  • The PRO Act and Right-to-Work State Laws – Several Senators asked Walsh to elaborate on his view of right-to-work laws after the nominee stated his approval of the PRO Act. Walsh committed to working with the concerned Senators to ensure their states would not be economically vulnerable if the PRO Act passes Congress, and highlighted that while he is very supportive of unions, as it was through union benefits that his family joined the middle class after emigrating from Ireland and were able to pay for his cancer treatment as a child, and noting his own long history of being part of, leading, and working with unions, he firmly believes that every American should have the right to choose to be in a union or to not be in one. He stated his support for making collective organization more accessible. 
  • Unemployment Insurance – Senators Susan Collins (R-ME) and Jacky Rosen (D-NV) raised concerns about the effectiveness of systems used to administer unemployment benefits. Walsh cited the need for greater investments in technology and information technology to provide states with more effective tools to administer benefits.

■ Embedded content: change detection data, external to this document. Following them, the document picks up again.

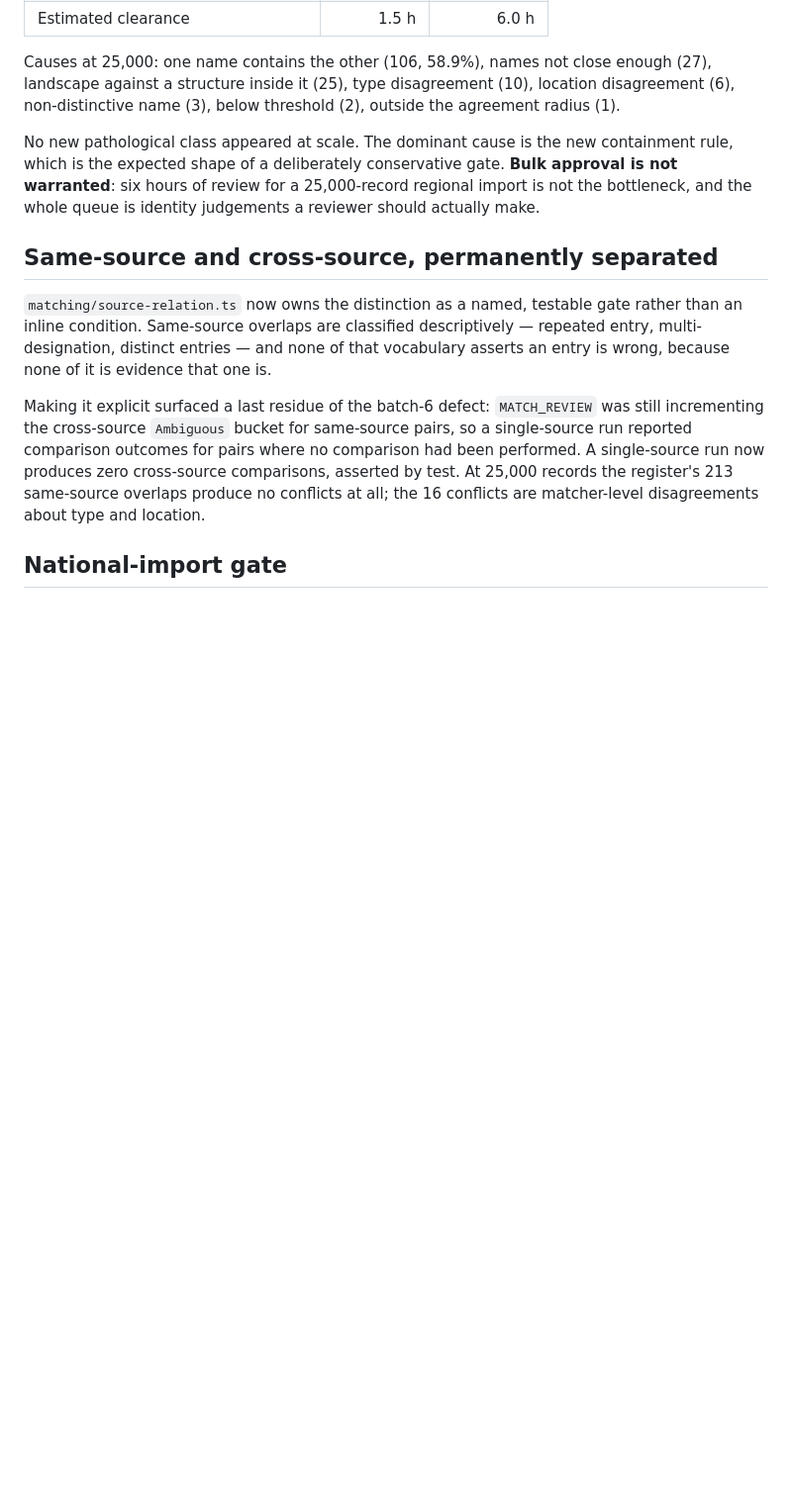
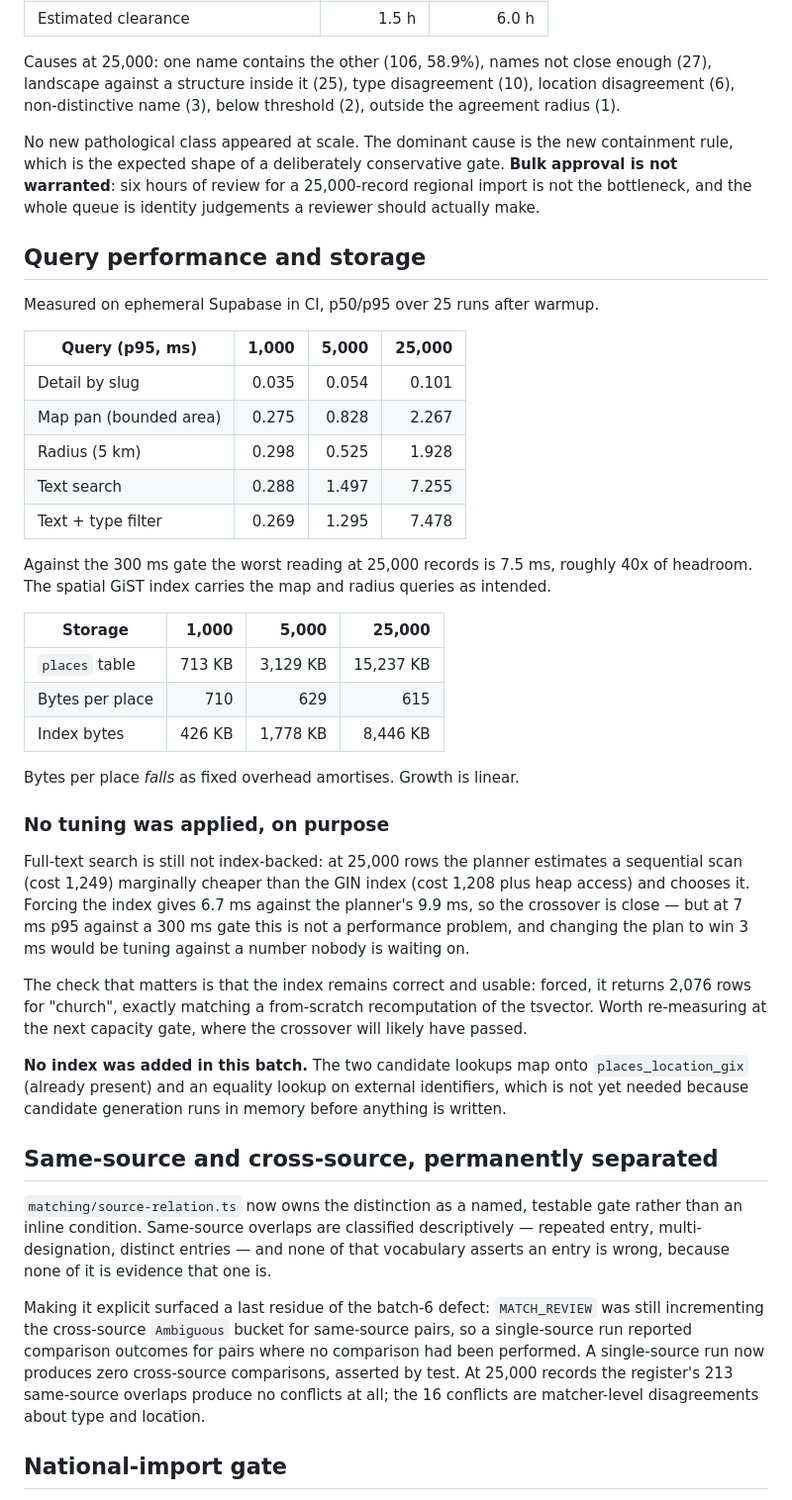
Before and after one commit to hourwise/Whilom, a Markdown page: docs/SCALE.md, the part around the change. Shown at 99% size. Rendered like a GitHub page; blank space fills up the shorter version.

Commit message:
docs(scale): record query and storage measurements at 25k
Worst query p95 at 25,000 records is 7.5ms against the 300ms gate, and storage
stays linear at 615 bytes per place — down from 710 at 1,000 as fixed overhead
amortises.

No tuning applied, deliberately. Full-text search is still not index-backed:
at 25,000 rows the planner estimates a sequential scan marginally cheaper than
the GIN index and chooses it. Forcing the index gives 6.7ms against the
planner's 9.9ms, so the crossover is close — but at 7ms against a 300ms gate,
changing the plan to win 3ms would be tuning against a number nobody is waiting
on. What is checked is that the index stays correct and usable: forced, it
returns 2,076 rows for "church", exactly matching a from-scratch recomputation.

No index was added. The candidate generator's two lookups map onto the existing
places_location_gix and an equality lookup on external identifiers, neither of
which is needed yet because generation runs in memory before anything is written.

Co-Authored-By: Claude Opus 5 <noreply@anthropic.com>
Claude-Session: https://claude.ai/code/session_01X8nRVhPNKrXHowUVmAGKko

```diff
--- a/docs/SCALE.md
+++ b/docs/SCALE.md
@@ -499,6 +499,49 @@ gate. **Bulk approval is not warranted**: six hours of review for a
 25,000-record regional import is not the bottleneck, and the whole queue is
 identity judgements a reviewer should actually make.
 
+## Query performance and storage
+
+Measured on ephemeral Supabase in CI, p50/p95 over 25 runs after warmup.
+
+| Query (p95, ms) | 1,000 | 5,000 | 25,000 |
+| --- | ---: | ---: | ---: |
+| Detail by slug | 0.035 | 0.054 | 0.101 |
+| Map pan (bounded area) | 0.275 | 0.828 | 2.267 |
+| Radius (5 km) | 0.298 | 0.525 | 1.928 |
+| Text search | 0.288 | 1.497 | 7.255 |
+| Text + type filter | 0.269 | 1.295 | 7.478 |
+
+Against the 300 ms gate the worst reading at 25,000 records is 7.5 ms, roughly
+40x of headroom. The spatial GiST index carries the map and radius queries as
+intended.
+
+| Storage | 1,000 | 5,000 | 25,000 |
+| --- | ---: | ---: | ---: |
+| `places` table | 713 KB | 3,129 KB | 15,237 KB |
+| Bytes per place | 710 | 629 | 615 |
+| Index bytes | 426 KB | 1,778 KB | 8,446 KB |
+
+Bytes per place *falls* as fixed overhead amortises. Growth is linear.
+
+### No tuning was applied, on purpose
+
+Full-text search is still not index-backed: at 25,000 rows the planner estimates
+a sequential scan (cost 1,249) marginally cheaper than the GIN index (cost
+1,208 plus heap access) and chooses it. Forcing the index gives 6.7 ms against
+the planner's 9.9 ms, so the crossover is close — but at 7 ms p95 against a
+300 ms gate this is not a performance problem, and changing the plan to win
+3 ms would be tuning against a number nobody is waiting on.
+
+The check that matters is that the index remains correct and usable: forced, it
+returns 2,076 rows for "church", exactly matching a from-scratch recomputation
+of the tsvector. Worth re-measuring at the next capacity gate, where the
+crossover will likely have passed.
+
+**No index was added in this batch.** The two candidate lookups map onto
+`places_location_gix` (already present) and an equality lookup on external
+identifiers, which is not yet needed because candidate generation runs in memory
+before anything is written.
+
 ## Same-source and cross-source, permanently separated
 
 `matching/source-relation.ts` now owns the distinction as a named, testable gate
```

Walsh’s confirmation hearing was mainly free from partisan politics and both Democrats and Republicans on the Committee pledged to expedite Walsh’s nomination. At the beginning of the hearing, Ranking Member Burr stated that he would likely support Walsh’s nomination and encouraged his Republican colleagues to support his nomination as well. 

While a few Republican Senators took the opportunity to criticize policies the Biden Administration has signaled support for, these disagreements did not suggest the difference on policy views would threaten Walsh’s nomination. 

If confirmed, Walsh will be the first union member in almost fifty years to serve as Labor Secretary. 


The Senate Committee on Health, Education, Labor, and Pensions announced it will vote on Walsh’s nomination on Thursday, February 11. His nomination will then go to the Senate floor for a final vote.